Records from a data collection:
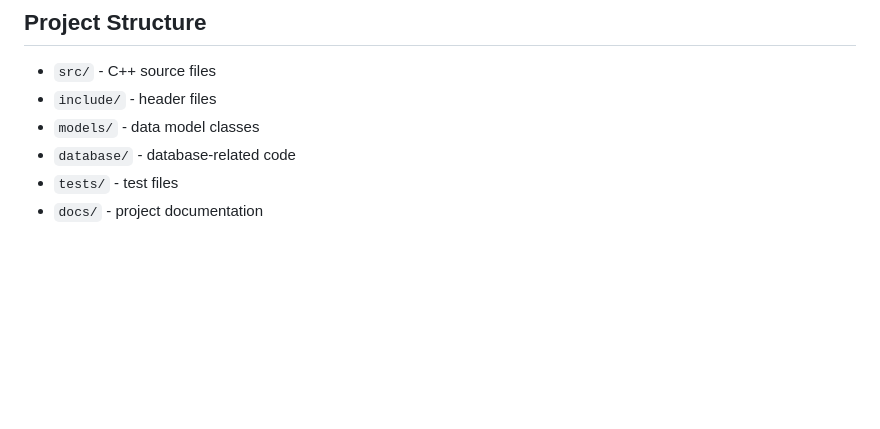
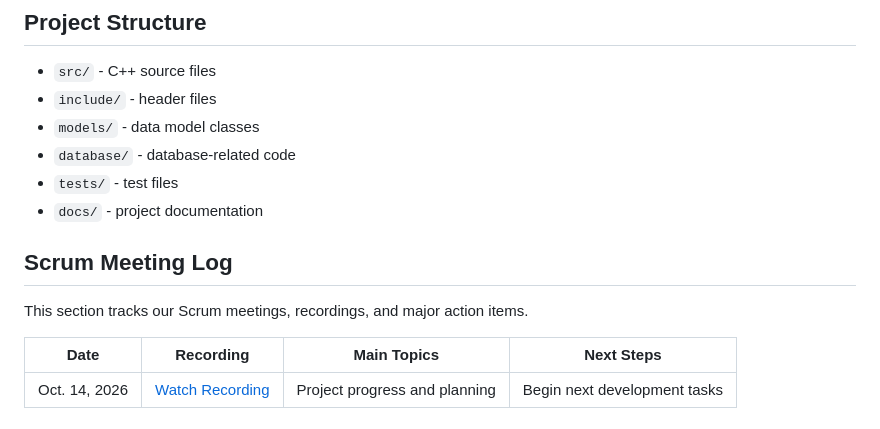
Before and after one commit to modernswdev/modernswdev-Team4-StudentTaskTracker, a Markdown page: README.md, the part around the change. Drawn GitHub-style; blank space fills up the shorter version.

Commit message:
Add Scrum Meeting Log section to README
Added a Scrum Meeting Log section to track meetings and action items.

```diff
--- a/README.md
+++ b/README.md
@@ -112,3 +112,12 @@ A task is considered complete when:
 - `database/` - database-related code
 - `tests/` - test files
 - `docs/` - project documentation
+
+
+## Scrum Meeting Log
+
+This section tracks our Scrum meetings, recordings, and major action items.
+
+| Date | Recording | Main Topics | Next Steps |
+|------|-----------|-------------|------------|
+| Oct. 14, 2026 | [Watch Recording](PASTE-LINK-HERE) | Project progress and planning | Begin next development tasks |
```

* **What is required**
Copy each line above that contains the word "items".

* **Written solution**
Added a Scrum Meeting Log section to track meetings and action items.
+This section tracks our Scrum meetings, recordings, and major action items.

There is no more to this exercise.